Thankfully, good sushi is within reach at home. For me, the toughest part is making the vinegared rice. I haven’t mastered it yet but I’ll keep trying until I get it right. It’s a great excuse to eat more sushi.

Homemade sushi

Homemade sushi


1 1/2 cups sushi rice
1 2/3 cups water
1 4-inch piece of kombu seaweed
1/4 cup rice vinegar
2 tablespoons sugar
1/2 teaspoon salt
10 to 15 toasted nori seaweed sheets
any assortment of the following filling ingredients: sliced sashimi-grade tuna, sliced sashimi-grade salmon, salmon roe, sea urchin, crab, barbecued eel, egg omelet, shiso leaves, takuan pickled daikon radish, sesame seeds, sliced cucumber, sliced avocado, green onions, soy-simmered shiitake mushrooms, umeboshi plums, soy-simmered kampyo gourd strips, cooked spinach

1. Make the vinegared rice: soak the kombu seaweed in the water for about one hour to make the stock. Wash the rice 30 minutes prior to cooking and drain on a sieve. Put the vinegar, sugar, and salt in a small pot and heat slightly until dissolved. This completes the vinegar dressing. Place the rice and stock into a rice cooker and cook according to cooker instructions. Transfer the rice to a large bowl and sprinkle with the vinegar dressing. Using a flat wooden spoon, toss the rice with horizontal cutting strokes while cooling the rice with a hand-fan. When tossing is completed, cover the rice with a clean cloth moistened with water.

2. Place a nori seaweed sheet on a maki-su bamboo mat.

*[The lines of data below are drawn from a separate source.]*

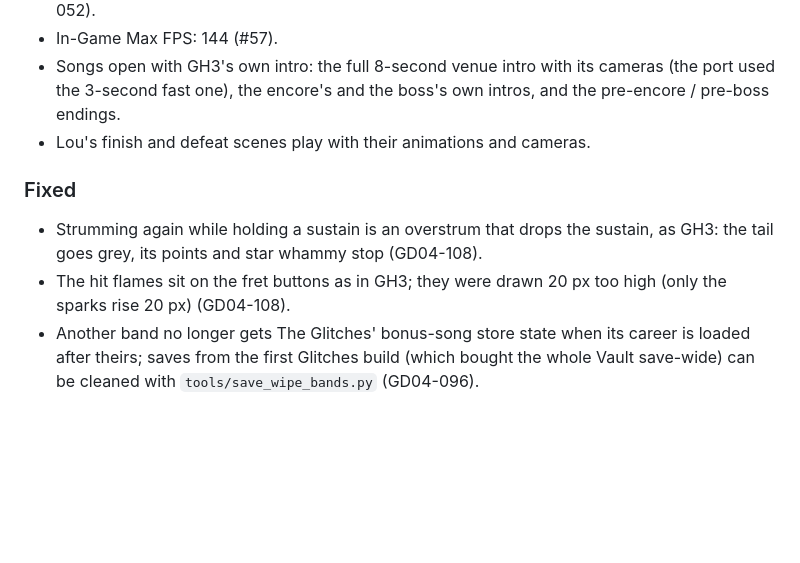
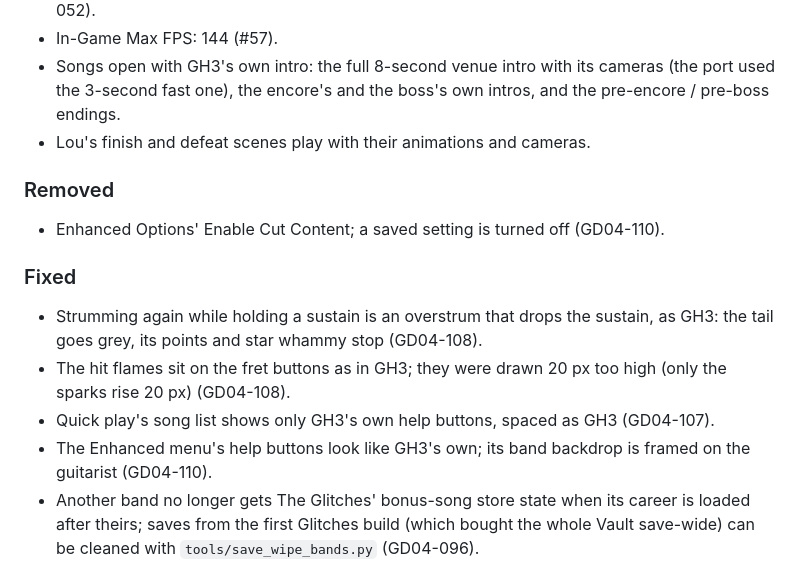
Before and after one commit to mbracali/prj-gd-engine, a Markdown page: gd-game-04/CHANGELOG.md, the part around the change. GitHub-like rendering; blank space fills up the shorter version.

Commit message:
gd04 CHANGELOG: the set list's help bar, the Enhanced menu's help bar and backdrop, Enable Cut Content removed (GD04-107, GD04-110)
Signed-off-by: Marcelo Bracali <marcelo.bracali@live.com>

```diff
--- a/gd-game-04/CHANGELOG.md
+++ b/gd-game-04/CHANGELOG.md
@@ -35,9 +35,14 @@ All notable changes for players. Versions follow SemVer; release tags are
 - Songs open with GH3's own intro: the full 8-second venue intro with its cameras (the port used the 3-second fast one), the encore's and the boss's own intros, and the pre-encore / pre-boss endings.
 - Lou's finish and defeat scenes play with their animations and cameras.
 
+### Removed
+- Enhanced Options' Enable Cut Content; a saved setting is turned off (GD04-110).
+
 ### Fixed
 - Strumming again while holding a sustain is an overstrum that drops the sustain, as GH3: the tail goes grey, its points and star whammy stop (GD04-108).
 - The hit flames sit on the fret buttons as in GH3; they were drawn 20 px too high (only the sparks rise 20 px) (GD04-108).
+- Quick play's song list shows only GH3's own help buttons, spaced as GH3 (GD04-107).
+- The Enhanced menu's help buttons look like GH3's own; its band backdrop is framed on the guitarist (GD04-110).
 - Another band no longer gets The Glitches' bonus-song store state when its career is loaded after theirs; saves from the first Glitches build (which bought the whole Vault save-wide) can be cleaned with `tools/save_wipe_bands.py` (GD04-096).
 - Co-op's Select Controller: each controller moves to its player's shield and grows when chosen; a menu animation started over another keeps the first one's moves, as GH3 (GD04-102).
 - The store's character names sit centred on the frame instead of running off its right edge: a menu keeps the width of its first layout, as GH3 (GD04-099).
```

Put the vinegared rice lightly on the nori sheet and spread over the sheet, leaving 3/4-inch at the top and bottom uncovered.

3. Place filling ingredients of your choice horizontally on top of the rice.

4. Lift the edges of both the bamboo mat and nori sheet nearest you and bring over to meet the far edge of the sheet.

5. Gently but firmly press the bamboo mat around the roll to shape it. Push both ends of the rolls towards the center firmly a few times using a cloth or plastic wrap.

6. Cut in sixths or eighths crosswise. Clean the knife with water between cuttings. Serve with soy sauce, wasabi, and pickled ginger.